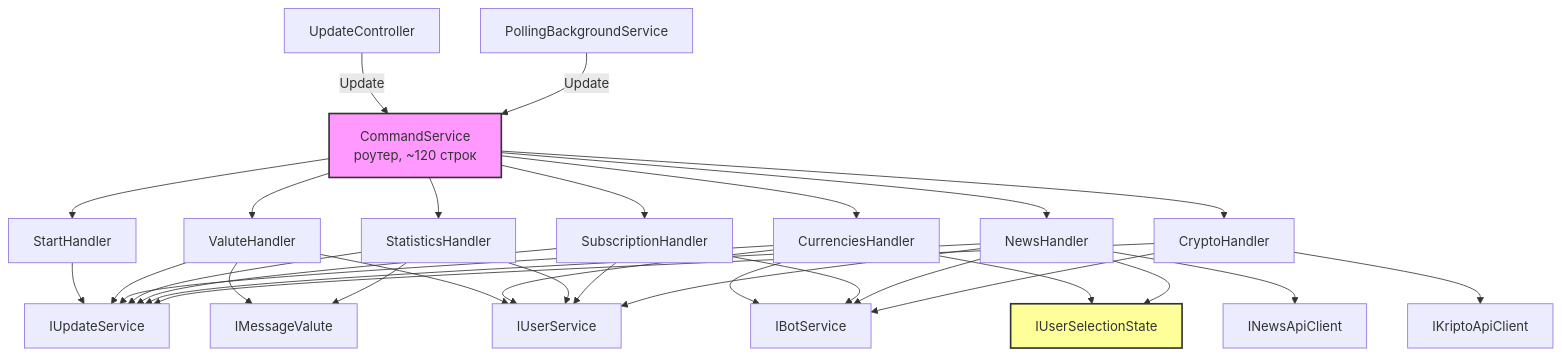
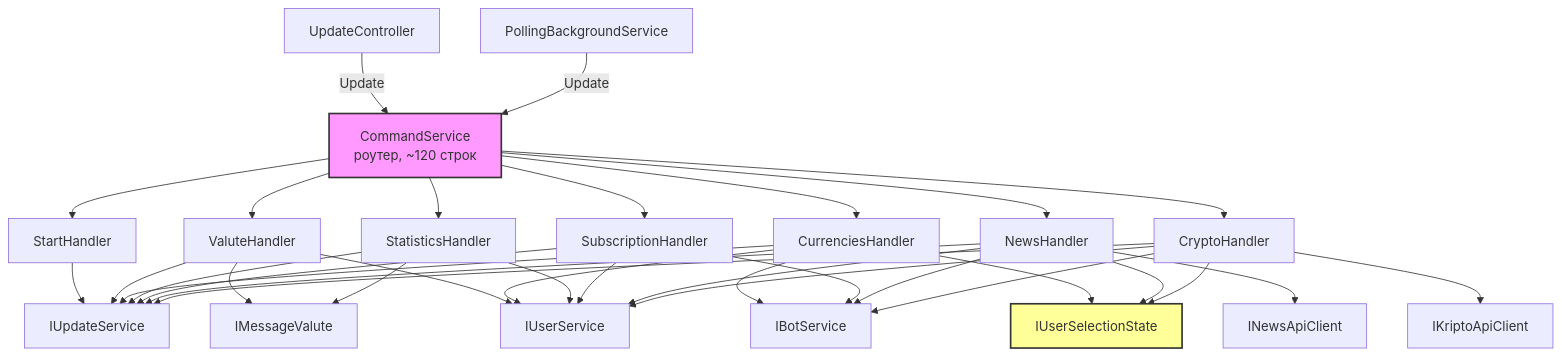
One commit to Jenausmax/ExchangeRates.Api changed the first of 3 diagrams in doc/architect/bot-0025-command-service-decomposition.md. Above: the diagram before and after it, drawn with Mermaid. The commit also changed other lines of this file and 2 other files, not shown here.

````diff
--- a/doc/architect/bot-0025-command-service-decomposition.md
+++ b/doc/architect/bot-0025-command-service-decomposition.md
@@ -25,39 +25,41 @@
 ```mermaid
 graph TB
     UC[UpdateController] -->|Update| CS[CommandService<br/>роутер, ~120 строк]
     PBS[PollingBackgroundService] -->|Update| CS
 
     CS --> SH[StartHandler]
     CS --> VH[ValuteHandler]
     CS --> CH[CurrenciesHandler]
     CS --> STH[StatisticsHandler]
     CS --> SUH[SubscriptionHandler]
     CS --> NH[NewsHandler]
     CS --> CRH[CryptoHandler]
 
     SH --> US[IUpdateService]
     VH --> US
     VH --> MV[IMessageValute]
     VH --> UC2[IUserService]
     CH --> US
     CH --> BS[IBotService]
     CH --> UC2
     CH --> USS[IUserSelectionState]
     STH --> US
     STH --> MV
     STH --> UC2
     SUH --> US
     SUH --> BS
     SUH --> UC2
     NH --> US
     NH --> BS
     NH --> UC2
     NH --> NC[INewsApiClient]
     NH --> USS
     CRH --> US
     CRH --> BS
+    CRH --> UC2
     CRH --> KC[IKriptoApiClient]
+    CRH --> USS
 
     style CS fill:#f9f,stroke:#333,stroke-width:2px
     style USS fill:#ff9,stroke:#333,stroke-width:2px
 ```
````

> _Task_
An image-free, exact version of the listing above is required.

> _Result of this exercise_
One commit to Jenausmax/ExchangeRates.Api changed the first of 3 diagrams in doc/architect/bot-0025-command-service-decomposition.md. Above: the diagram before and after it, drawn with Mermaid. The commit also changed other lines of this file and 2 other files, not shown here.

````diff
--- a/doc/architect/bot-0025-command-service-decomposition.md
+++ b/doc/architect/bot-0025-command-service-decomposition.md
@@ -25,39 +25,41 @@
 ```mermaid
 graph TB
     UC[UpdateController] -->|Update| CS[CommandService<br/>роутер, ~120 строк]
     PBS[PollingBackgroundService] -->|Update| CS
 
     CS --> SH[StartHandler]
     CS --> VH[ValuteHandler]
     CS --> CH[CurrenciesHandler]
     CS --> STH[StatisticsHandler]
     CS --> SUH[SubscriptionHandler]
     CS --> NH[NewsHandler]
     CS --> CRH[CryptoHandler]
 
     SH --> US[IUpdateService]
     VH --> US
     VH --> MV[IMessageValute]
     VH --> UC2[IUserService]
     CH --> US
     CH --> BS[IBotService]
     CH --> UC2
     CH --> USS[IUserSelectionState]
     STH --> US
     STH --> MV
     STH --> UC2
     SUH --> US
     SUH --> BS
     SUH --> UC2
     NH --> US
     NH --> BS
     NH --> UC2
     NH --> NC[INewsApiClient]
     NH --> USS
     CRH --> US
     CRH --> BS
+    CRH --> UC2
     CRH --> KC[IKriptoApiClient]
+    CRH --> USS
 
     style CS fill:#f9f,stroke:#333,stroke-width:2px
     style USS fill:#ff9,stroke:#333,stroke-width:2px
 ```
````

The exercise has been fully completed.